|Title:||Particle mediated co-delivery of IL-10 and antigen inhibits T cell activation but fails to induce tolerance|
|Open access status:||An open access version is available from UCL Discovery|
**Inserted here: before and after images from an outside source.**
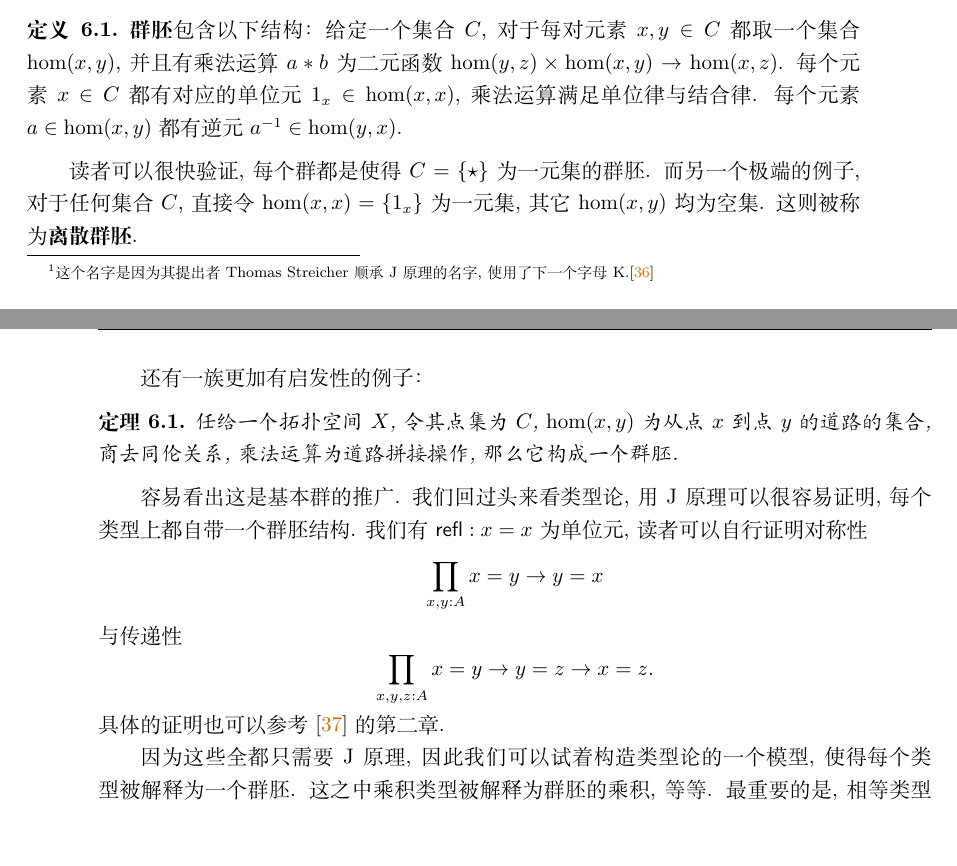
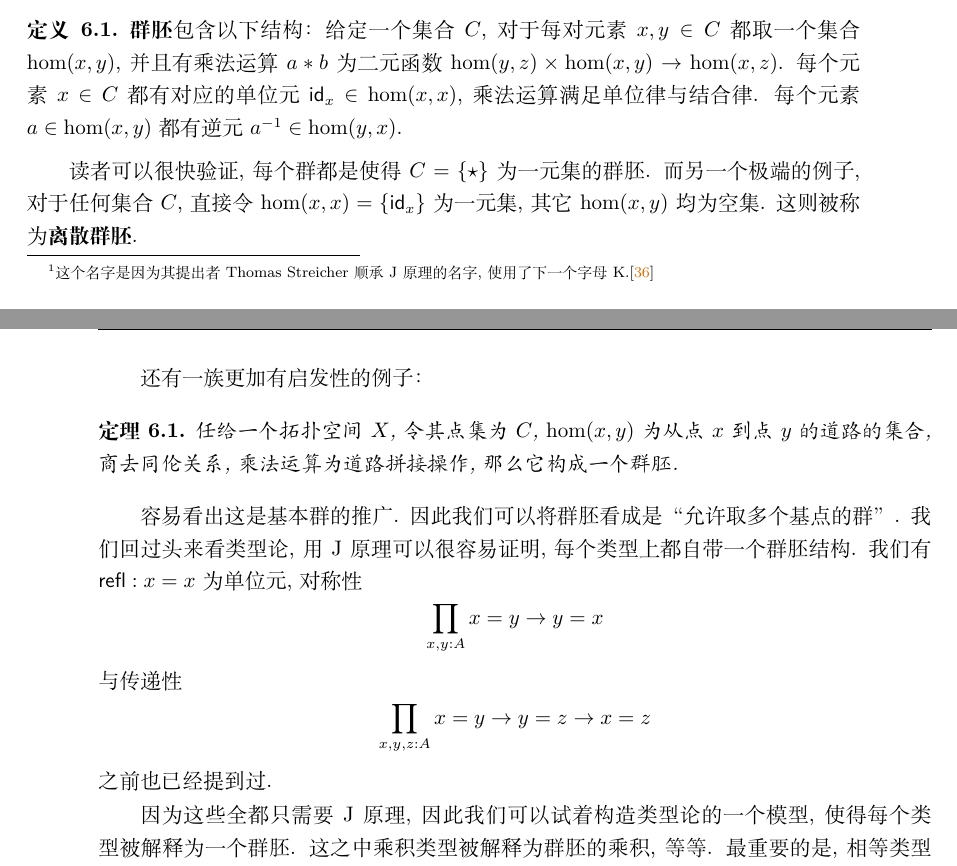
Before and after one commit to Trebor-Huang/history, a LaTeX thesis (history.tex): two parts of pages 45 and 46 of 56, joined at a grey line, cut so that both start at the same text, the shorter picture padded with empty space. Compiled offline with XeLaTeX.

Commit message:
Groupoid improvement

```diff
--- a/history.tex
+++ b/history.tex
@@ -2160,13 +2160,13 @@ K 原理显然是成立的, 因此加入 K 公理后类型论仍然无矛盾.
 都取一个集合 \(\hom(x,y)\), 并且有乘法运算
 \(a * b\) 为二元函数 \(\hom(y,z) \times \hom(x,y) \to \hom(x,z)\).
 每个元素 \(x \in C\) 都有对应的单位元
-\(1_x \in \hom(x,x)\), 乘法运算满足单位律与结合律.
+\(\cons{id}_x \in \hom(x,x)\), 乘法运算满足单位律与结合律.
 每个元素 \(a \in \hom(x,y)\) 都有逆元
 \(a^{-1} \in \hom(y,x)\).
 \end{definition}
 读者可以很快验证, 每个群都是使得 \(C = \{\star\}\)
 为一元集的群胚. 而另一个极端的例子, 对于任何集合 \(C\),
-直接令 \(\hom(x,x) = \{1_x\}\) 为一元集, 其它 \(\hom(x,y)\)
+直接令 \(\hom(x,x) = \{\cons{id}_x\}\) 为一元集, 其它 \(\hom(x,y)\)
 均为空集. 这则被称为\textbf{离散群胚}.
 
 还有一族更加有启发性的例子：
@@ -2176,14 +2176,15 @@ K 原理显然是成立的, 因此加入 K 公理后类型论仍然无矛盾.
 \(y\) 的道路的集合, 商去同伦关系,
 乘法运算为道路拼接操作, 那么它构成一个群胚.
 \end{theorem}
-容易看出这是基本群的推广. 我们回过头来看类型论,
+容易看出这是基本群的推广. 因此我们可以将群胚看成是“允许取
+多个基点的群”. 我们回过头来看类型论,
 用 J 原理可以很容易证明, 每个类型上都自带一个群胚结构.
 我们有 \(\cons{refl} : x = x\) 为单位元,
-读者可以自行证明对称性
+对称性
 \[\prod_{x, y : A} x = y \to y = x\]
 与传递性
-\[\prod_{x,y,z : A} x = y \to y = z \to x = z.\]
-具体的证明也可以参考\cite{ufp:2013:hottbook}的第二章.
+\[\prod_{x,y,z : A} x = y \to y = z \to x = z\]
+之前也已经提到过.
 
 因为这些全都只需要 J 原理, 因此我们可以试着构造类型论
 的一个模型, 使得每个类型被解释为一个群胚. 这之中乘积
```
|UCL classification:||UCL > School of Life and Medical Sciences > Faculty of Population Health Sciences > Institute of Child Health > Department of Infection and Immunity|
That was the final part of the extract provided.